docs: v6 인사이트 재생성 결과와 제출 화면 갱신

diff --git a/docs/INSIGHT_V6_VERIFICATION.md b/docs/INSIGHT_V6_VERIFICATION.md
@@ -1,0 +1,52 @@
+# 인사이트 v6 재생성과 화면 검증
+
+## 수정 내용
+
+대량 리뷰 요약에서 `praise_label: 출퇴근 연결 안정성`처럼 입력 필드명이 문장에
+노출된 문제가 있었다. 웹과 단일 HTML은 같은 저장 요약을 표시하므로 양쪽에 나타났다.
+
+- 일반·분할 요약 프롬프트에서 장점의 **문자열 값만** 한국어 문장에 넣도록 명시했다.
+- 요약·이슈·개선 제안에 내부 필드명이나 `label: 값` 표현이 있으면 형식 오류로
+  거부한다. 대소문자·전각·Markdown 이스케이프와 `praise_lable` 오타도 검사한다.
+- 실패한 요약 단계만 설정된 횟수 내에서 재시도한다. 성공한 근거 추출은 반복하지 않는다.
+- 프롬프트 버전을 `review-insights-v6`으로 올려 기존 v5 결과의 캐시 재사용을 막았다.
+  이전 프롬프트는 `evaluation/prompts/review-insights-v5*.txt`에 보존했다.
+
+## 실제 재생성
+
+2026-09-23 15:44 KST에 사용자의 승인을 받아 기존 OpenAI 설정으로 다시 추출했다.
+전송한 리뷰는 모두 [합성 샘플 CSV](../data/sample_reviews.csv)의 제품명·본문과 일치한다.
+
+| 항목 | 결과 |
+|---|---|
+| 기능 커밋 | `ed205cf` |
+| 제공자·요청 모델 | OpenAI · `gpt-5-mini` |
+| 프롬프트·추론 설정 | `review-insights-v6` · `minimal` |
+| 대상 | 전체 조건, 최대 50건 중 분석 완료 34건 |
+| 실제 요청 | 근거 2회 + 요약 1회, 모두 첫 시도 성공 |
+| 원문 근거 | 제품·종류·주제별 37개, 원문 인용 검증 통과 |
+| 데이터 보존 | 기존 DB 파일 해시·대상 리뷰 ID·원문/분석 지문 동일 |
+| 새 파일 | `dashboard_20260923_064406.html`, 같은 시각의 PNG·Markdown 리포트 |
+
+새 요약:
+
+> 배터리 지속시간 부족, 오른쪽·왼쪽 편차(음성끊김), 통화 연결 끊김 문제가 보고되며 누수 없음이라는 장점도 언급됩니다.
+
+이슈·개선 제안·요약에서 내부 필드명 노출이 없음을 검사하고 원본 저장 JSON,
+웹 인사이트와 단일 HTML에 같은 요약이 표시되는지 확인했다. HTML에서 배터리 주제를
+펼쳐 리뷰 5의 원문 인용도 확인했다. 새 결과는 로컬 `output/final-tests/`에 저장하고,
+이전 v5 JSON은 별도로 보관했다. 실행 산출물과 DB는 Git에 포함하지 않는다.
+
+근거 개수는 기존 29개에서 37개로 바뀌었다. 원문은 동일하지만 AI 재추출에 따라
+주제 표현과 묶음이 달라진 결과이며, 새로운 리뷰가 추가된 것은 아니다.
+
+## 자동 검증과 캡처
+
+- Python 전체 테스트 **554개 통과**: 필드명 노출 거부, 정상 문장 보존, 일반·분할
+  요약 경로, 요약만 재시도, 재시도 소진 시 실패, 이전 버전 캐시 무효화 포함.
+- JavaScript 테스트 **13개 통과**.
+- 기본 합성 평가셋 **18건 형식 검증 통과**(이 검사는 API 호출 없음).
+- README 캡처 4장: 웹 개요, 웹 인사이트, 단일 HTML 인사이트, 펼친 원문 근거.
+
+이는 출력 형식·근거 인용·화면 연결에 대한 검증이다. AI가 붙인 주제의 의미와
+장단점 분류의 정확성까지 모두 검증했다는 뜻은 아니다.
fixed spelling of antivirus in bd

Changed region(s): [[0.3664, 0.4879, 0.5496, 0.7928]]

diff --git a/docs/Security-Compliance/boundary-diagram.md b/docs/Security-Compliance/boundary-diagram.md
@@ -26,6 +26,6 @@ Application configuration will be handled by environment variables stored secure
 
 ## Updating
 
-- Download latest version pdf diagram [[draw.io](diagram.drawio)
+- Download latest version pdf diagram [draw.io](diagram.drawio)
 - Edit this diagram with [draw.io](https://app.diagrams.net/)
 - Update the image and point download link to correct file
# # # # # # #
The stopping point is the line containing "모두 첫 시도 성공 |". Reproduce exactly every line of the material from the first through that one.

> **Response to this task**:
docs: v6 인사이트 재생성 결과와 제출 화면 갱신

diff --git a/docs/INSIGHT_V6_VERIFICATION.md b/docs/INSIGHT_V6_VERIFICATION.md
@@ -1,0 +1,52 @@
+# 인사이트 v6 재생성과 화면 검증
+
+## 수정 내용
+
+대량 리뷰 요약에서 `praise_label: 출퇴근 연결 안정성`처럼 입력 필드명이 문장에
+노출된 문제가 있었다. 웹과 단일 HTML은 같은 저장 요약을 표시하므로 양쪽에 나타났다.
+
+- 일반·분할 요약 프롬프트에서 장점의 **문자열 값만** 한국어 문장에 넣도록 명시했다.
+- 요약·이슈·개선 제안에 내부 필드명이나 `label: 값` 표현이 있으면 형식 오류로
+  거부한다. 대소문자·전각·Markdown 이스케이프와 `praise_lable` 오타도 검사한다.
+- 실패한 요약 단계만 설정된 횟수 내에서 재시도한다. 성공한 근거 추출은 반복하지 않는다.
+- 프롬프트 버전을 `review-insights-v6`으로 올려 기존 v5 결과의 캐시 재사용을 막았다.
+  이전 프롬프트는 `evaluation/prompts/review-insights-v5*.txt`에 보존했다.
+
+## 실제 재생성
+
+2026-09-23 15:44 KST에 사용자의 승인을 받아 기존 OpenAI 설정으로 다시 추출했다.
+전송한 리뷰는 모두 [합성 샘플 CSV](../data/sample_reviews.csv)의 제품명·본문과 일치한다.
+
+| 항목 | 결과 |
+|---|---|
+| 기능 커밋 | `ed205cf` |
+| 제공자·요청 모델 | OpenAI · `gpt-5-mini` |
+| 프롬프트·추론 설정 | `review-insights-v6` · `minimal` |
+| 대상 | 전체 조건, 최대 50건 중 분석 완료 34건 |
+| 실제 요청 | 근거 2회 + 요약 1회, 모두 첫 시도 성공 |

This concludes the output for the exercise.